Exercise:
Using the records below, write out again exactly the lines that begin at the line containing "устроено — в [docs/ARCHITECTURE.md](docs/ARCHITECTURE.md)." and end at the line containing "-The report also", and no other lines.

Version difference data
****************************************

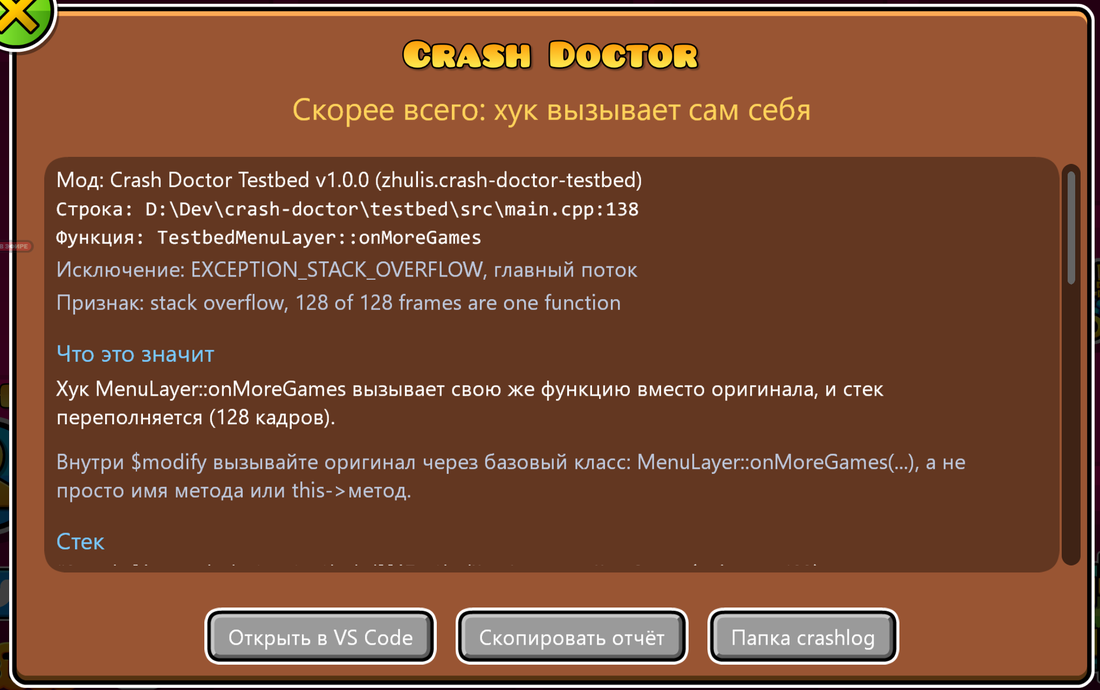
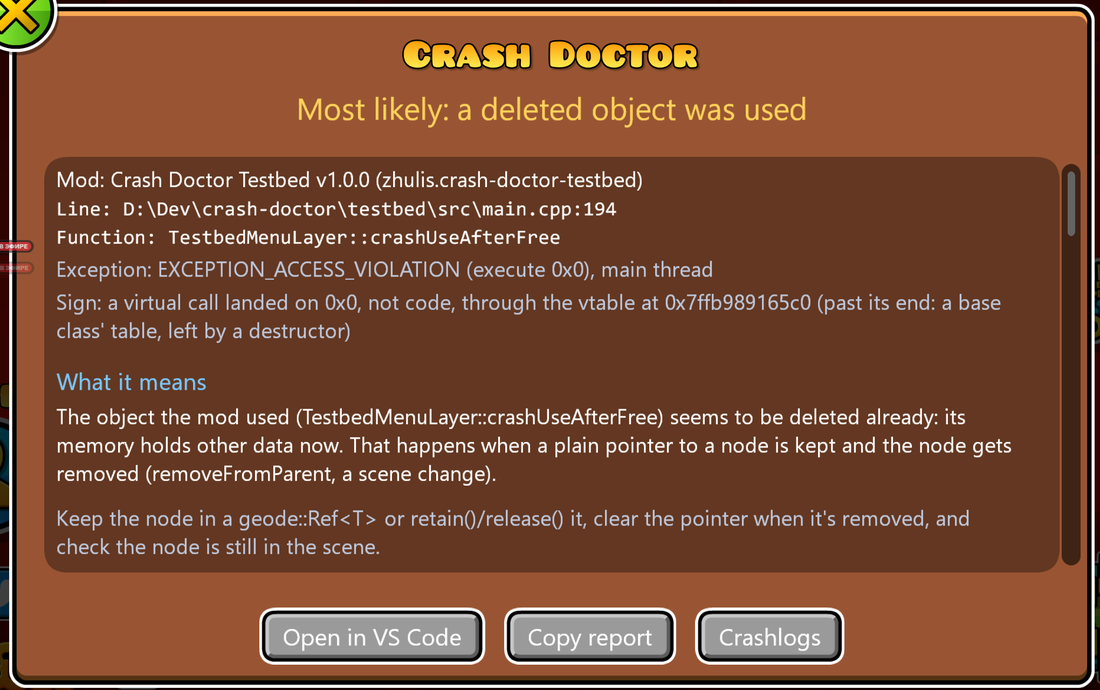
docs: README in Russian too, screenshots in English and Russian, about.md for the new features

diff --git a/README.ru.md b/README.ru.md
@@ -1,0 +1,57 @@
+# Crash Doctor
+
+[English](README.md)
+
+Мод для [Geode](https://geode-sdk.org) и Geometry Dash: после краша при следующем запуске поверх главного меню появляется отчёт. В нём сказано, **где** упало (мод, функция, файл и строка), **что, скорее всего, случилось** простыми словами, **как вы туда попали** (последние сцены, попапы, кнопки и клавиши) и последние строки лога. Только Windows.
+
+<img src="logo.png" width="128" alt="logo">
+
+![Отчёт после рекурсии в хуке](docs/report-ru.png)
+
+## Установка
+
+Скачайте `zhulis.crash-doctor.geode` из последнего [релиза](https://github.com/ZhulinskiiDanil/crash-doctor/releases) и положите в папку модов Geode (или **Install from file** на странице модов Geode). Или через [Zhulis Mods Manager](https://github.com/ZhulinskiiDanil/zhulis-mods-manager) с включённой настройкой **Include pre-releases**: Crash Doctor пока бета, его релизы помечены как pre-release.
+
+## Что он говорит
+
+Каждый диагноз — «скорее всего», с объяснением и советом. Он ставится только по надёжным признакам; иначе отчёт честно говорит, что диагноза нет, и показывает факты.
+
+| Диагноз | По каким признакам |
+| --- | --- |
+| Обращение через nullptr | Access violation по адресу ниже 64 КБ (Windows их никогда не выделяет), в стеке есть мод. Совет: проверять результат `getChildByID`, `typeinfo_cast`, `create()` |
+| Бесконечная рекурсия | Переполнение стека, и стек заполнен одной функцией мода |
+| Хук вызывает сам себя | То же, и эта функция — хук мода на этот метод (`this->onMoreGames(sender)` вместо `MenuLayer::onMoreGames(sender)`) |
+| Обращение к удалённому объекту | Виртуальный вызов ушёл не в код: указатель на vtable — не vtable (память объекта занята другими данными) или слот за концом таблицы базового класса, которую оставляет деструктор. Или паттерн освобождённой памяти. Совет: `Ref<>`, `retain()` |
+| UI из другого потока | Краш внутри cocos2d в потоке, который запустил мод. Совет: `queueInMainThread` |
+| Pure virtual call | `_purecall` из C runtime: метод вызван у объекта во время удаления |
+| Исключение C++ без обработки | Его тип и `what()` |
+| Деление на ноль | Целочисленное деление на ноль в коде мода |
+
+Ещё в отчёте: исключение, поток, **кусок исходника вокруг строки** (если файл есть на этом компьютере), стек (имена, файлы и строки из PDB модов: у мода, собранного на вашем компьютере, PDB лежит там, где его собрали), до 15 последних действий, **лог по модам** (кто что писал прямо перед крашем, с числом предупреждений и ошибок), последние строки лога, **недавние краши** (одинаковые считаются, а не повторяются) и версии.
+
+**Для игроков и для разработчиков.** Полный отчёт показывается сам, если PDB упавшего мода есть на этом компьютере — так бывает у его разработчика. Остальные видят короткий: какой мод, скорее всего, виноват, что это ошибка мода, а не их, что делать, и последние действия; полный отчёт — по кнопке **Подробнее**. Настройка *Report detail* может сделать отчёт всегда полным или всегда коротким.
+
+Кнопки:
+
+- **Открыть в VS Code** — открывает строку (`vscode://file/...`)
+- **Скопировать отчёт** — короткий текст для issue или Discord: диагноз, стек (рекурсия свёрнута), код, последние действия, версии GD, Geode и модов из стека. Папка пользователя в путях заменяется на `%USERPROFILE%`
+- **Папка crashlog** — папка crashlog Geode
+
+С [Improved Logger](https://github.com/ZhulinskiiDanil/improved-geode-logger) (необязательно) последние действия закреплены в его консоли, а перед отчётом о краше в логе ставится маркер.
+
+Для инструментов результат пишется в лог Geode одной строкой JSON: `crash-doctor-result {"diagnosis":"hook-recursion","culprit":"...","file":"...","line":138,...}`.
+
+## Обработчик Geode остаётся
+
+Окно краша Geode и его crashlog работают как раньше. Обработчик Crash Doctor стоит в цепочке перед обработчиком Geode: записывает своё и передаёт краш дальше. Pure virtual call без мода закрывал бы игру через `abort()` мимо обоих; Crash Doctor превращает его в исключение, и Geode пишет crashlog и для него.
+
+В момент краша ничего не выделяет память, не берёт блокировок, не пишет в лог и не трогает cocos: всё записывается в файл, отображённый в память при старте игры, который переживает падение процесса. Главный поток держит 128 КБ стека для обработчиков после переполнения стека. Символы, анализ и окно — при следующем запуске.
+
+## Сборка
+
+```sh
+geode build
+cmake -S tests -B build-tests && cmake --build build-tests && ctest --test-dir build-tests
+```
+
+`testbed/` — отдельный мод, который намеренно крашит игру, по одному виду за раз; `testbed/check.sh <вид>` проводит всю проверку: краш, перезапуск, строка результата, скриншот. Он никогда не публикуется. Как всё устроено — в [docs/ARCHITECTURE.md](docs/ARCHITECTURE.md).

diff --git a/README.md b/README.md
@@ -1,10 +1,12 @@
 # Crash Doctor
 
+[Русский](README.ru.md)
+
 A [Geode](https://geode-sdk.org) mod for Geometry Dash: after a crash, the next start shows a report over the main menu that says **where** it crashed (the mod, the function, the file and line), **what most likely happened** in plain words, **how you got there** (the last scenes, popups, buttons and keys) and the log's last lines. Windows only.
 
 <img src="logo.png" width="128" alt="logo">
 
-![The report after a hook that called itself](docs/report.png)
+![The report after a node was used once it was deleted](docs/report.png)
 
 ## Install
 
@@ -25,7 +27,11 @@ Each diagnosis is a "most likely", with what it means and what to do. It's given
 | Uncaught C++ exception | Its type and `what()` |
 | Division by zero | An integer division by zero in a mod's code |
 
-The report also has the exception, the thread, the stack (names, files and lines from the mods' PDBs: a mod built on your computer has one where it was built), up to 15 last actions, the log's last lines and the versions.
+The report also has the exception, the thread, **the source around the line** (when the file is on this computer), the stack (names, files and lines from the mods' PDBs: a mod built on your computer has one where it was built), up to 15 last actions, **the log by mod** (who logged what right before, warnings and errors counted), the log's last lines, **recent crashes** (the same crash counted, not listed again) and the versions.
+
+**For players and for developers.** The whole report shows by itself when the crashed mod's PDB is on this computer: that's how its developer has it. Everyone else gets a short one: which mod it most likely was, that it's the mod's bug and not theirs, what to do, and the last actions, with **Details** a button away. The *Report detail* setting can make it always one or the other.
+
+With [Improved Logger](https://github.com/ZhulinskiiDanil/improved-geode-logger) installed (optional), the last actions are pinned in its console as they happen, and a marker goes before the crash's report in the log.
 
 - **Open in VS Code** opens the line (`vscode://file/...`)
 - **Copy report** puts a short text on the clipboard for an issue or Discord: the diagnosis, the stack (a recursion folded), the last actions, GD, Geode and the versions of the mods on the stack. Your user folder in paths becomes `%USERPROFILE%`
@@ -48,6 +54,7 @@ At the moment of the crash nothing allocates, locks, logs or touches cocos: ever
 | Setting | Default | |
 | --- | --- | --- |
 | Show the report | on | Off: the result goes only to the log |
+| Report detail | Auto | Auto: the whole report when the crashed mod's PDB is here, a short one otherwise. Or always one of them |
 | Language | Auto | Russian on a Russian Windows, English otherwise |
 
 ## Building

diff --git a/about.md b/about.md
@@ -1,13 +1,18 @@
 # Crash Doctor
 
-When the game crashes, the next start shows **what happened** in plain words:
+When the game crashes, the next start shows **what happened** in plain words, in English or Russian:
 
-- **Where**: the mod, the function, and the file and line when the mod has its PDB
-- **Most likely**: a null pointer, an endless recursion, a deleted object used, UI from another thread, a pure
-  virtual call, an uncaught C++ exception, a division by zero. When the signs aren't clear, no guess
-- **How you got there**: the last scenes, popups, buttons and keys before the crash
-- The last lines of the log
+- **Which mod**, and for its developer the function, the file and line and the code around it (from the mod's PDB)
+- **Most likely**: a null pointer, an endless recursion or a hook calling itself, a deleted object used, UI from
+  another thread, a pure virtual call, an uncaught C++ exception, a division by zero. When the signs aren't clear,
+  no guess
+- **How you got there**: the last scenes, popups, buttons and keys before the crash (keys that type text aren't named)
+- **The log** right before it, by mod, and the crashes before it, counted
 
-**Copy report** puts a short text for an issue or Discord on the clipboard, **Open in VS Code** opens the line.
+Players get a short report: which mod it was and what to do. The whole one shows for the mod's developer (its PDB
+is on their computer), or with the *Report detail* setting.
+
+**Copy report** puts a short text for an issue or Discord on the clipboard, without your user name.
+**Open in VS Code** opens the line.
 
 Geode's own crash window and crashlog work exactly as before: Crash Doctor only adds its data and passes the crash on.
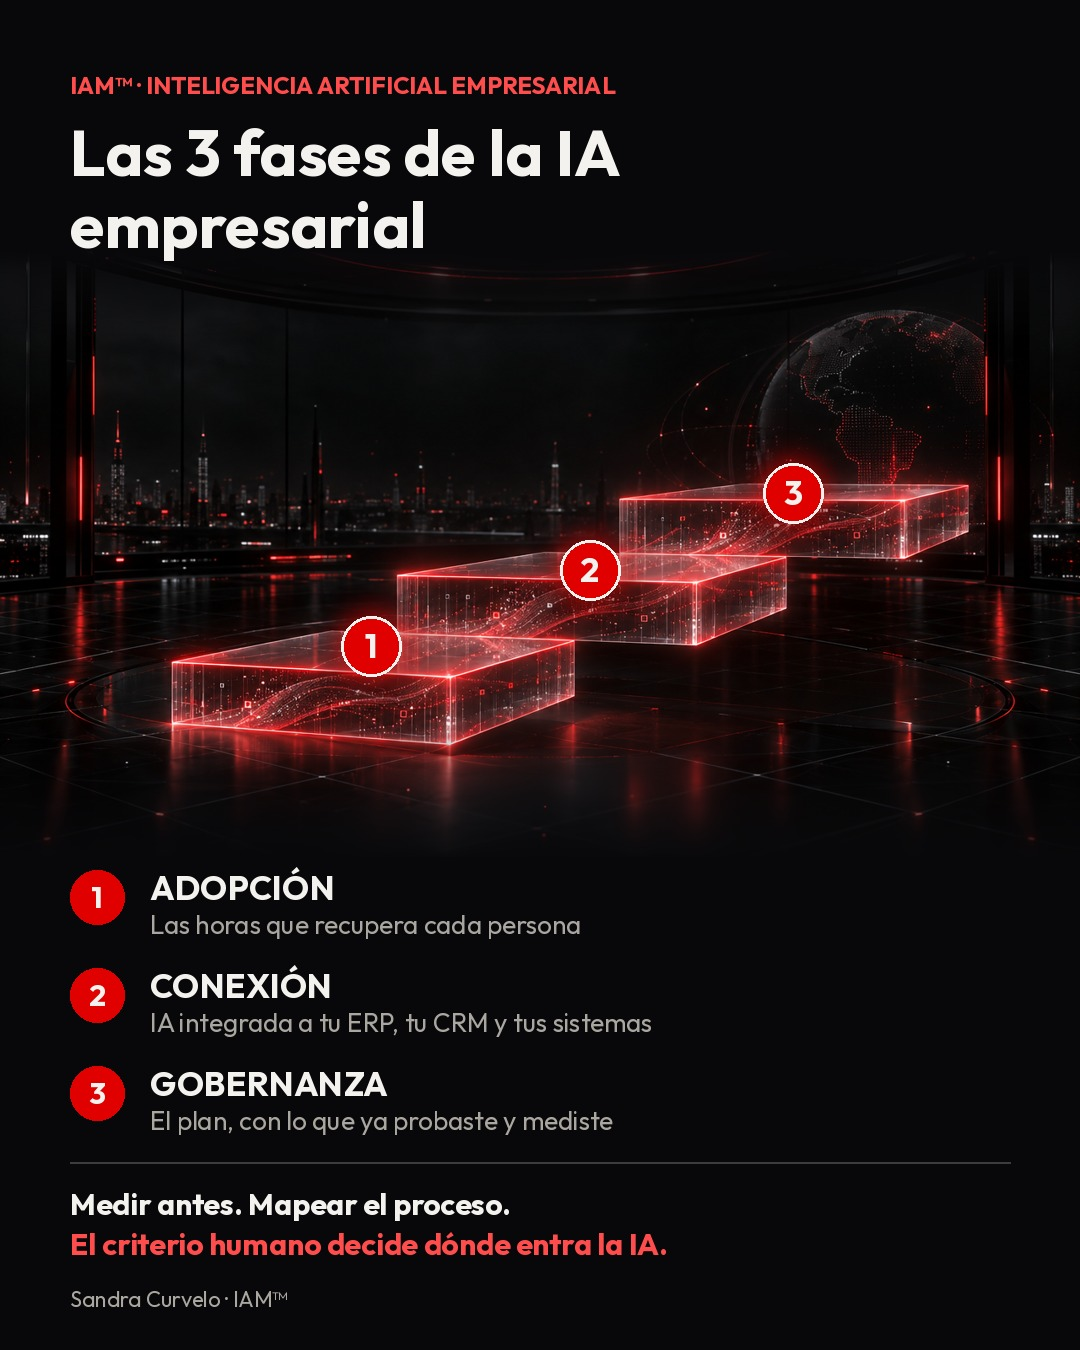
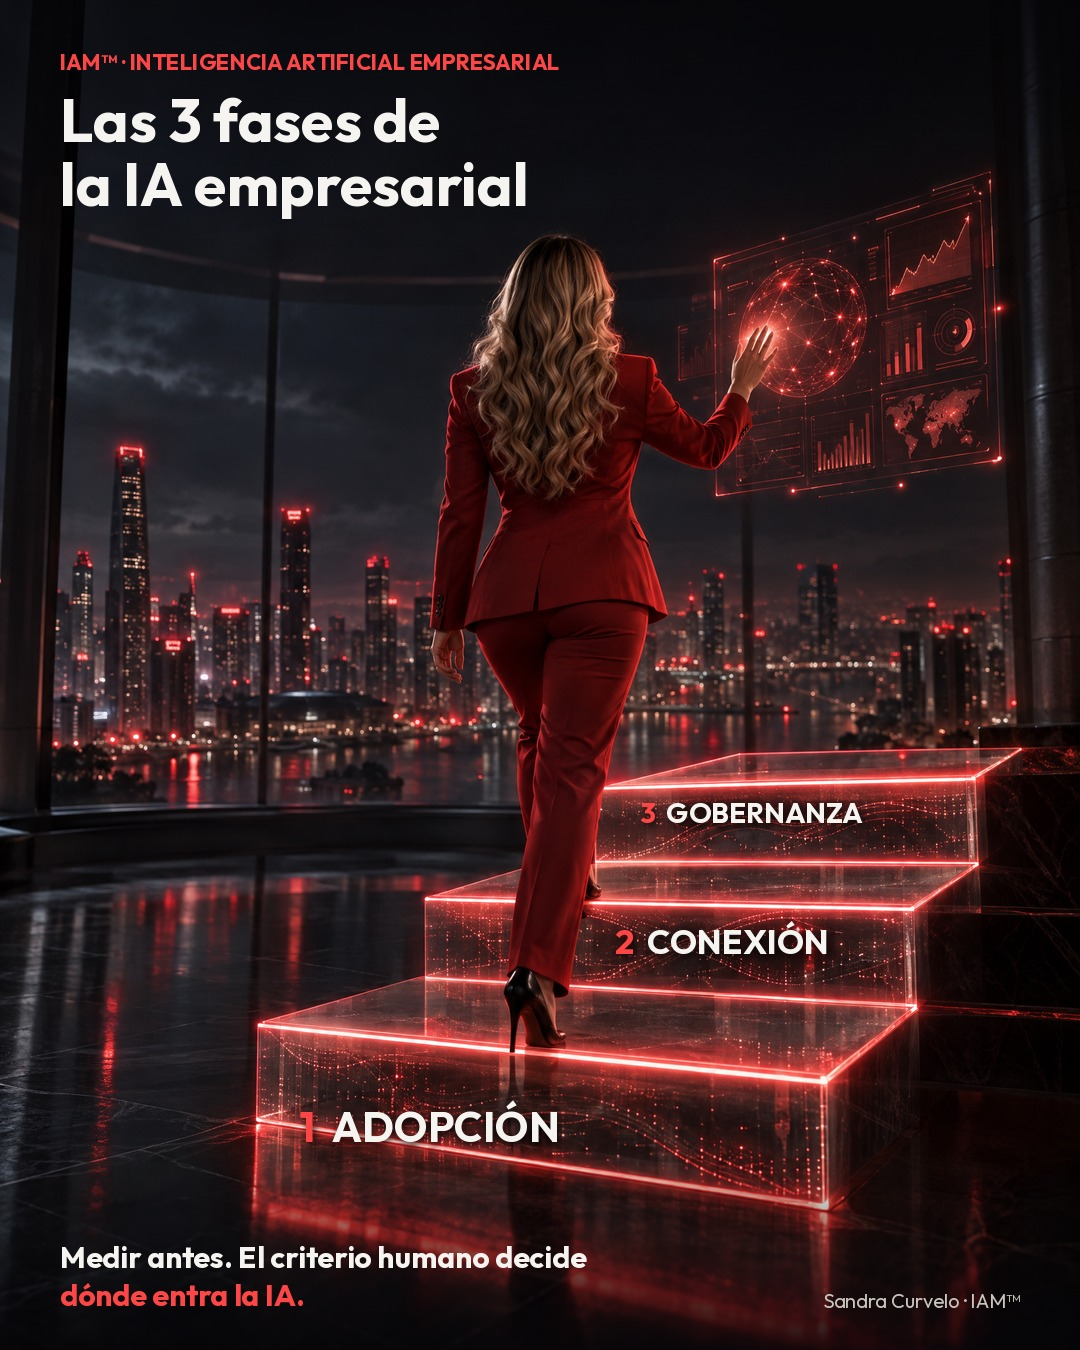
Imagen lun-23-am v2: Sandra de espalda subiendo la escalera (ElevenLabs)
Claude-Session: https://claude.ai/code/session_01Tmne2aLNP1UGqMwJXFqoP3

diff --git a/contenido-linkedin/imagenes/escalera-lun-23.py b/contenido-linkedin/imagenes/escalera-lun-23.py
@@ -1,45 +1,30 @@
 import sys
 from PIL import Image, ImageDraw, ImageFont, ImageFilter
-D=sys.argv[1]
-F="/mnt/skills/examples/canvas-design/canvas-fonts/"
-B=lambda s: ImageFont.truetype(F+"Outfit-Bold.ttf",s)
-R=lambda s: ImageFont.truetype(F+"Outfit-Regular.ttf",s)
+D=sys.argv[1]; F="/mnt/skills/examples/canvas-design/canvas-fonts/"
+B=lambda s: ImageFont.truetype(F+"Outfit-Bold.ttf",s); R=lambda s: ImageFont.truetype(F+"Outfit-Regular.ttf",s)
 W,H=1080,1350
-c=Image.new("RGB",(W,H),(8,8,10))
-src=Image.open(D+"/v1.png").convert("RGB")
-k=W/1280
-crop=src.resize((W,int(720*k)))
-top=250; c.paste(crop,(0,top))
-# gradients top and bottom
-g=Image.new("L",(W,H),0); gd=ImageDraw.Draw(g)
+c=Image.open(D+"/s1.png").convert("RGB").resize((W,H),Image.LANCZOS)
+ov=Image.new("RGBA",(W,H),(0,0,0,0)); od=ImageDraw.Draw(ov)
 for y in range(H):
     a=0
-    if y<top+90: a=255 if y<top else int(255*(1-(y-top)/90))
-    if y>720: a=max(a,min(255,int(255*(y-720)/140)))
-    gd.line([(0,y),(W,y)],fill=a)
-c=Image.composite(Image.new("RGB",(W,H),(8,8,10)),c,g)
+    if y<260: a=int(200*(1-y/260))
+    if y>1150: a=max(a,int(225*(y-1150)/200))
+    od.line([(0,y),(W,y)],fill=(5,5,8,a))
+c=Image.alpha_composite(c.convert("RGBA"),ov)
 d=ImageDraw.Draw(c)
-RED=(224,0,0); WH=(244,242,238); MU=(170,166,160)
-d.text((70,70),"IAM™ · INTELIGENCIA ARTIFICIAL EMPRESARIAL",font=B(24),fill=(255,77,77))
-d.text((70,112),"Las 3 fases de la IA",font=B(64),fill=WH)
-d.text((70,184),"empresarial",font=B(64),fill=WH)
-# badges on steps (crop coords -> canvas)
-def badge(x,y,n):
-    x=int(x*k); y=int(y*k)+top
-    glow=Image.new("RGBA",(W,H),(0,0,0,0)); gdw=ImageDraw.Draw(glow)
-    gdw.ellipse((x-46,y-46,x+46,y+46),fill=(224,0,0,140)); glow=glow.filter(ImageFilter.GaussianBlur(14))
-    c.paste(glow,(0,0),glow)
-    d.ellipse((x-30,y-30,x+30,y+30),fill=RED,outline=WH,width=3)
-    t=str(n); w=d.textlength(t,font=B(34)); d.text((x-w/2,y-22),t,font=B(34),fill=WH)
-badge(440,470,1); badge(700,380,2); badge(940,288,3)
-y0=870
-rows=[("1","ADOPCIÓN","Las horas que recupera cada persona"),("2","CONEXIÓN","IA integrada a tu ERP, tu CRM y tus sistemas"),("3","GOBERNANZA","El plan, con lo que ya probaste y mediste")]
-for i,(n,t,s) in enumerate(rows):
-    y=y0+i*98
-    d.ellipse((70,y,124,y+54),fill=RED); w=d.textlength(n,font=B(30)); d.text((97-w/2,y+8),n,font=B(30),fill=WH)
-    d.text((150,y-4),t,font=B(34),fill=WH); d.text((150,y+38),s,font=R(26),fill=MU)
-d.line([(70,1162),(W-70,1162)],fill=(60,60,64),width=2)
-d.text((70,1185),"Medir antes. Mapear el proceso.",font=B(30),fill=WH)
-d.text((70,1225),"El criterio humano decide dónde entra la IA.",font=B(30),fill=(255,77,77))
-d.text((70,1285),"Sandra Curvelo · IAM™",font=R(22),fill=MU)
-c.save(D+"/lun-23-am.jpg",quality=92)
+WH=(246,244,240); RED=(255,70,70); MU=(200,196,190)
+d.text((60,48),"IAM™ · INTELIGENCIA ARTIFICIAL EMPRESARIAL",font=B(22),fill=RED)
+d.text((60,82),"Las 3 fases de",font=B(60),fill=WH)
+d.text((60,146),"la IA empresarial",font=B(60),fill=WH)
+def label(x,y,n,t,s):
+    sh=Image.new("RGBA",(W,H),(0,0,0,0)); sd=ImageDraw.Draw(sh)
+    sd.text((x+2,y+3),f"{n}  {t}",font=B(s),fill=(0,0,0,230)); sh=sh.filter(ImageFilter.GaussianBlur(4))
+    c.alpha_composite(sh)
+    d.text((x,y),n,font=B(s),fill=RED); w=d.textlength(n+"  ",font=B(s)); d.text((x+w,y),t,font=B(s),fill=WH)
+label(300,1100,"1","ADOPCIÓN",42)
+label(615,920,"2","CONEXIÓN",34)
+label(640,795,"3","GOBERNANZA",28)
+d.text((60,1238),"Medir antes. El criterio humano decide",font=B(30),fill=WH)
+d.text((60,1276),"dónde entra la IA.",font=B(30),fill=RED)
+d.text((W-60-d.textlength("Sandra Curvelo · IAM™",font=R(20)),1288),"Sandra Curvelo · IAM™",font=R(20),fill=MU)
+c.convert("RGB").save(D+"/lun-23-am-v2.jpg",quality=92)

****************************************

Answer box:
+`testbed/` — отдельный мод, который намеренно крашит игру, по одному виду за раз; `testbed/check.sh <вид>` проводит всю проверку: краш, перезапуск, строка результата, скриншот. Он никогда не публикуется. Как всё устроено — в [docs/ARCHITECTURE.md](docs/ARCHITECTURE.md).

diff --git a/README.md b/README.md
@@ -1,10 +1,12 @@
 # Crash Doctor
 
+[Русский](README.ru.md)
+
 A [Geode](https://geode-sdk.org) mod for Geometry Dash: after a crash, the next start shows a report over the main menu that says **where** it crashed (the mod, the function, the file and line), **what most likely happened** in plain words, **how you got there** (the last scenes, popups, buttons and keys) and the log's last lines. Windows only.
 
 <img src="logo.png" width="128" alt="logo">
 
-![The report after a hook that called itself](docs/report.png)
+![The report after a node was used once it was deleted](docs/report.png)
 
 ## Install
 
@@ -25,7 +27,11 @@ Each diagnosis is a "most likely", with what it means and what to do. It's given
 | Uncaught C++ exception | Its type and `what()` |
 | Division by zero | An integer division by zero in a mod's code |
 
-The report also has the exception, the thread, the stack (names, files and lines from the mods' PDBs: a mod built on your computer has one where it was built), up to 15 last actions, the log's last lines and the versions.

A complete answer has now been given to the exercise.